“The right mojo will give you the sayso. Put you in the driver’s seat. The right mojo will take you over those moments of terror, doubt or even surprise.”
The Oakland Theater Project’s Bay Area premiere of the heartrending and moving The Mojo and the Sayso was written by Aisha Rahman in 1989. The author based this evocative play on the 1973 shooting death of a 10-year-old Black boy by New York City police. Sadly, the drama is as timely and tragic as if just written — and even more significant, given the sheer number of similar children’s deaths since then.
The Mojo and the Sayso, Oakland Theater Project, 1501 Martin Luther King Jr. Way, Oakland, through June 26
The one-act, 75-minute play centers on the Benjamin family, three years to the day after their 10-year-old son Linus was killed by an off-duty police officer. The family members struggle with their own version of grief and anguish that manifests in distinct and equally dysfunctional ways.
The set of the Benjamins’ living room is filled with an ingeniously fabricated, shiny metal skeleton of an automobile. In an excellent restrained performance by Dane Troy, father Acts Benjamin focuses all his emotional energy on reconstructing a rare car from parts he found in a junkyard. It’s as though all the love he formerly lavished on his son is now sublimated into rebuilding the “dream car of my mind.” It has become his mojo, his symbol of good luck and power. Despite the prolonged entreaties of his wife, Awilda, that he relate to her on this sad anniversary, he avoids conversation and remains apparently unmoved.
Awilda (Paige Mayes) has turned to god in her grief and is devoted to a reprehensible, greedy pastor (Reginald Wilkins). It is impossible to take one’s eyes off Paige Mayes’ dazzling performance as, dressed in her entirely white church outfit, she nervously flits and flutters around the living room. She searches for her white gloves and the settlement check the family has received in compensation for her younger son’s death.
The older son, Walter (Stanley Hunt), has adopted the name “Blood” and carries a gun and knife. He, too, has been traumatized by his brother’s death. Acts perceives that Blood still has a good heart beneath his newly adopted tough-guy “gangsta” exterior.
And as father and son try to talk, Awilda shows up with the pastor. The pastor tries to sway Awilda into believing her son will live on— but only if he is appropriately (and expensively) memorialized.
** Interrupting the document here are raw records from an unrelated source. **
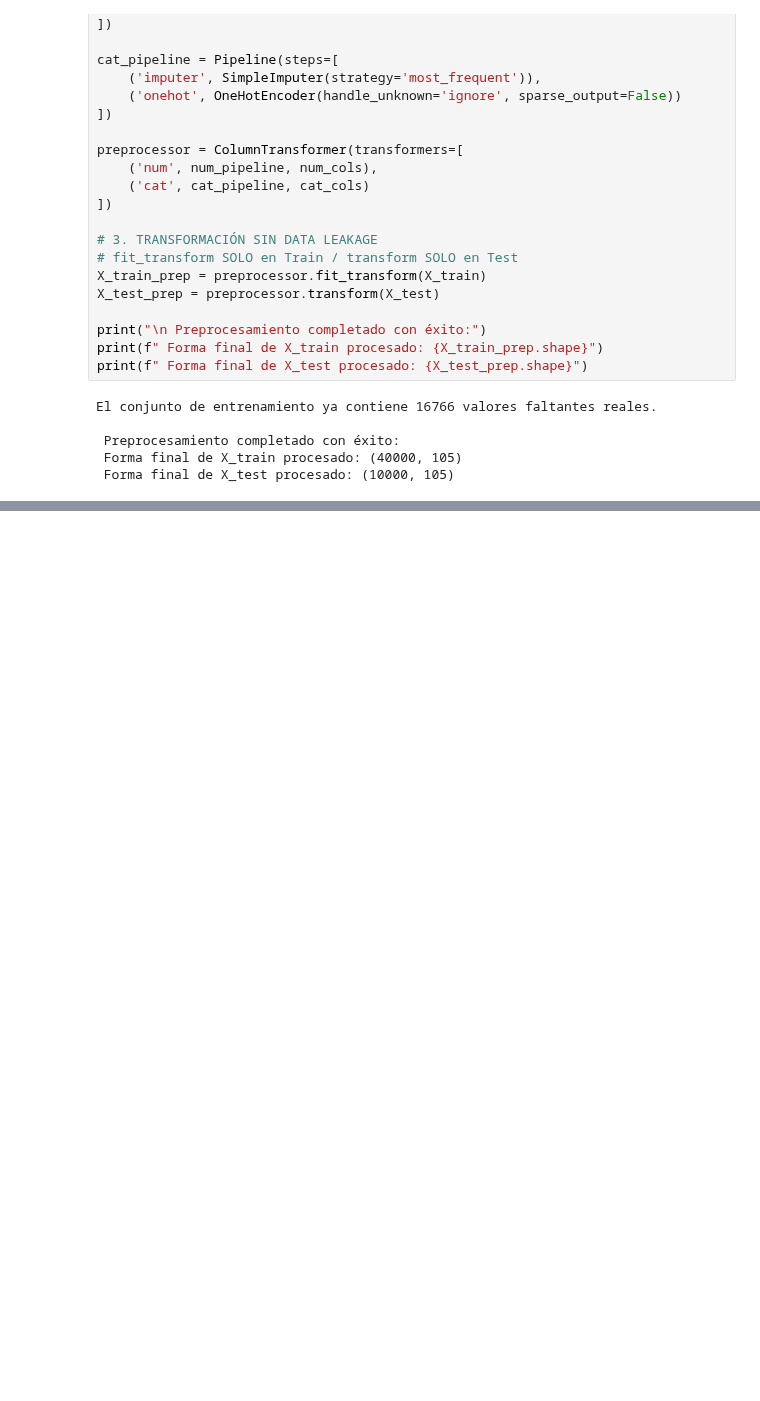
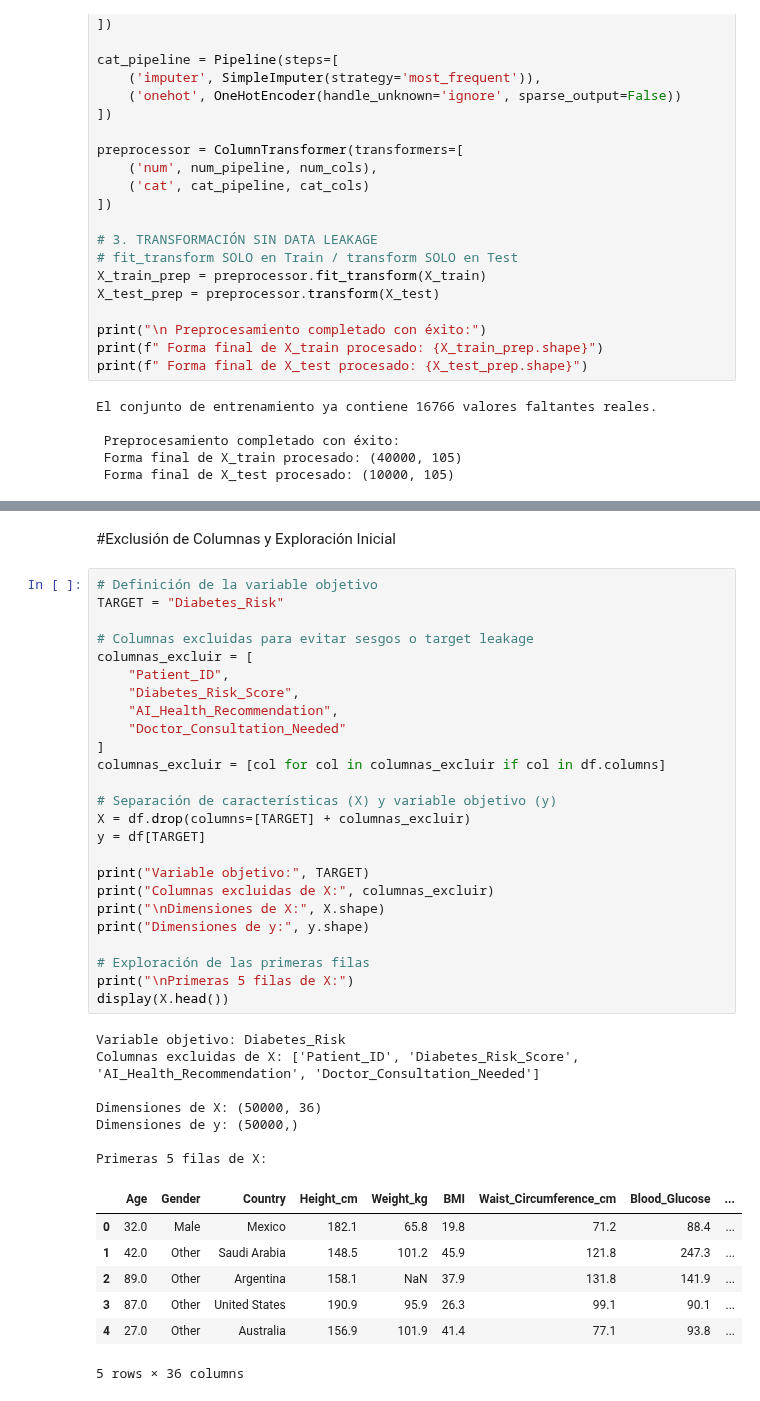
Before and after one commit to imdann06/diabetes-risk-prediction, a Jupyter notebook: fase-1/notebooks/division_datos.ipynb, the cells around one changed output, grey strips where cells are left out. Cells and saved outputs as stored; diff of their text form; blank space fills up the shorter version.

```diff
--- a/fase-1/notebooks/division_datos.ipynb
+++ b/fase-1/notebooks/division_datos.ipynb
@@ -104,0 +110,42 @@ El conjunto de entrenamiento ya contiene 16766 valores faltantes reales.
+# %% [markdown]
+#Exclusión de Columnas y Exploración Inicial
+# %%
+# Definición de la variable objetivo
+TARGET = "Diabetes_Risk"
+
+# Columnas excluidas para evitar sesgos o target leakage
+columnas_excluir = [
+    "Patient_ID",
+    "Diabetes_Risk_Score",
+    "AI_Health_Recommendation",
+    "Doctor_Consultation_Needed"
+]
+columnas_excluir = [col for col in columnas_excluir if col in df.columns]
+
+# Separación de características (X) y variable objetivo (y)
+X = df.drop(columns=[TARGET] + columnas_excluir)
+y = df[TARGET]
+
+print("Variable objetivo:", TARGET)
+print("Columnas excluidas de X:", columnas_excluir)
+print("\nDimensiones de X:", X.shape)
+print("Dimensiones de y:", y.shape)
+
+# Exploración de las primeras filas
+print("\nPrimeras 5 filas de X:")
+display(X.head())
+# %% [output]
+Variable objetivo: Diabetes_Risk
+Columnas excluidas de X: ['Patient_ID', 'Diabetes_Risk_Score', 'AI_Health_Recommendation', 'Doctor_Consultation_Needed']
+
+Dimensiones de X: (50000, 36)
+Dimensiones de y: (50000,)
+
+Primeras 5 filas de X:
+|  | Age | Gender | Country | Height_cm | Weight_kg | BMI | Waist_Circumference_cm | Blood_Glucose | ... |
+| 0 | 32.0 | Male | Mexico | 182.1 | 65.8 | 19.8 | 71.2 | 88.4 | ... |
+| 1 | 42.0 | Other | Saudi Arabia | 148.5 | 101.2 | 45.9 | 121.8 | 247.3 | ... |
+| 2 | 89.0 | Other | Argentina | 158.1 | NaN | 37.9 | 131.8 | 141.9 | ... |
+| 3 | 87.0 | Other | United States | 190.9 | 95.9 | 26.3 | 99.1 | 90.1 | ... |
+| 4 | 27.0 | Other | Australia | 156.9 | 101.9 | 41.4 | 77.1 | 93.8 | ... |
+5 rows × 36 columns
```
Also changed, not shown: parts of 11 cells of this notebook.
It becomes clear that the pastor’s cunning manipulation is separating the family. In an unexpectedly comical scene, Blood literally and figuratively unmasks the pastor. The pastor’s devilishness sparks a reawakening of love and harmony in the family.
Although foreshadowed, the exact circumstances of Linus’s death are not revealed until the very end of the play. When finally exposed, Acts’ recitation of his son’s shooting is powerfully acted, but after all the anticipation, it’s not a shock.
The Mojo and the Sayso was written initially as a two-act play. As a one-act drama, the introduction seems longer than necessary, followed by a short and rather abrupt resolution that seemed tacked on at the end. This is not because of Ayodele Nzinga’s able direction or the four excellent actors’ performances. They made us care about the characters and remember them. We wish them better days ahead.
The Mojo and the Sayso is playing 7:30 p.m. Thursdays, Fridays, Saturdays and Sundays through June 26 at The Flax Building, 1501 Martin Luther King Jr. Way, in Oakland. Tickets are $10-$52. All attendees must present proof of vaccination or negative COVID-19 test and wear a mask. There will be a Livestream performance at 7:30 p.m. on Saturday, June 18, and on-demand access from June 19 to July 10. Tickets are available on the Oakland Theater Project’s website or by calling 510-646-1126.